As the cold weather begins to bring in the colorful array of leaves and pumpkin carving, it also brings a holiday of sinister spookiness: Halloween. From small children trick-or-treating to adults just dressing up for fun, Halloween has been a celebrated tradition in Western culture for about 2000 years.
But the pop culture tradition of Halloween has not always been merely a secular, just-for-fun-event. In fact, the origins of Halloween come from a much deeper meaning rooted in spiritual and religious beliefs. About 2,000 years ago, the Celts celebrated what is called “Samhain” on Oct. 31. This festival celebrated the end of the year and is the very earliest origin of what we now call Halloween.
During this day, it was said that the veil separating the living and the dead was opened, and spirits freely roamed the Earth. The popular tradition of Halloween costumes came from the Celtic tradition of wearing masks and other such sinister clothing to scare away evil spirits.
The Celts also believed that fairies freely wandered on Samhain. Although the Celts did not believe fairies to be evil, they did believe them to be creatures of mischief. The earliest “trick-or-treaters” were said to be the fairies, dressed in beggar garb. If the household the fairies approached did not give them food or a “treat,” the fairies were believed to punish the household with mischievous tricks.
Along with the traditions of costumes and trick-or-treating the tradition of pumpkin carving also started in Celtic legend. Celtics told the story of a man named “Stingy Jack”, and, according to legend, Jack trapped the devil in the high branches of a tree by cutting crosses into its trunk. The devil made a deal with Jack that if he let him down then Jack would not be allowed in to hell. But because of Jack’s long life of treachery, he was also denied entrance into heaven.
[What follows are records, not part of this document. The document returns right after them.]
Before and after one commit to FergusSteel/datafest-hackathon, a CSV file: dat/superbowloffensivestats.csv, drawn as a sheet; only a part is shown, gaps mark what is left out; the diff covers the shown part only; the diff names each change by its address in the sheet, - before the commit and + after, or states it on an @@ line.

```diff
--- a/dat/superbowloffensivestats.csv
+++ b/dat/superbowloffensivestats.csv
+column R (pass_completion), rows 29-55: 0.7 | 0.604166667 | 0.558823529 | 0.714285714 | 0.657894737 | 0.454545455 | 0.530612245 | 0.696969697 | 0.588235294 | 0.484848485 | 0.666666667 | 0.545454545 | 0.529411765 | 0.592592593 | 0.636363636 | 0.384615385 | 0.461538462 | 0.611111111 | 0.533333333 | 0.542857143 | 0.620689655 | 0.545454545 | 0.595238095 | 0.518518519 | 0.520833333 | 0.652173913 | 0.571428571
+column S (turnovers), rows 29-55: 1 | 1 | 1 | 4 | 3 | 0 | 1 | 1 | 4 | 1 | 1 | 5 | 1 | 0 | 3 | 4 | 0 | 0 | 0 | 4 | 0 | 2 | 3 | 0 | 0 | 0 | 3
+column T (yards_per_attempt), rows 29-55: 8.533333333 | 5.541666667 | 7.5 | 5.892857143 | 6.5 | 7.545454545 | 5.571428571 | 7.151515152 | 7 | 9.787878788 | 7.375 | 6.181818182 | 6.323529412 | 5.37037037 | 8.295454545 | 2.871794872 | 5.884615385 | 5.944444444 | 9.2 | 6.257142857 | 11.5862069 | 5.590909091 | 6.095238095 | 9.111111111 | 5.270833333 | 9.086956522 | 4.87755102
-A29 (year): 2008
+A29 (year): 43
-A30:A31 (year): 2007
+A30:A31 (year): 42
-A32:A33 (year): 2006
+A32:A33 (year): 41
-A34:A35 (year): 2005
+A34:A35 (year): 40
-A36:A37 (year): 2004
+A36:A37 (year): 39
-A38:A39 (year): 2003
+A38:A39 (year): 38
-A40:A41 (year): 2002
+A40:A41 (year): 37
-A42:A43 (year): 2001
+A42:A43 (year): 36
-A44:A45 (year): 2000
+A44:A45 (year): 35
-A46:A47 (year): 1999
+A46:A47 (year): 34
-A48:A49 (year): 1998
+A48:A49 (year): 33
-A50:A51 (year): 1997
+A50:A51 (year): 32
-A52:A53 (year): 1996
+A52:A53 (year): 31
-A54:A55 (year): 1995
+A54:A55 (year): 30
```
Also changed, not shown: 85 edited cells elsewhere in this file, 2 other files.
Therefore, Jack was left to roam the earth for eternity with a carved turnip lantern to guide the way. Because of this legend, the Celts carved turnips (which soon became pumpkins) and placed candles in the turnips to make lanterns. During the first century, after the Romans conquered the Celts, Roman culture began to integrate itself into Celtic traditions. The tradition of bobbing for apples, for example, may have evolved from the Roman holiday celebrating the goddess Pomona, who was the goddess of fruit and trees and whose symbol was an apple. Later, once the Roman Catholic Church was established, the church tried to do away with the pagan holiday of Samhain and replace it with the religious holiday of “All Saint’s Day” on Nov. 1. The tradition of All Hallow’s Eve however still lasted and leads to what is known today as “Halloween.”
During the early colonization of America, many settlers brought the traditions of Halloween with them. The early Puritan Church, however, did not agree with the celebration of this holiday, and therefore the popularity of the holiday was scarce. During this time though, many of the legends of the Native Americans and early colonists combined, and it is believed this is where we get many of our traditions such as witches and other superstitions associated with Halloween.
Finally, the modern tradition of Halloween became popular after the influx of immigrants from the Irish famine. And finally in the 1920s, the cultural tradition of Halloween, as we know it today, became the norm. In the 50s, Halloween exploded into a multi-million dollar holiday to the pleasure of adults and kids alike.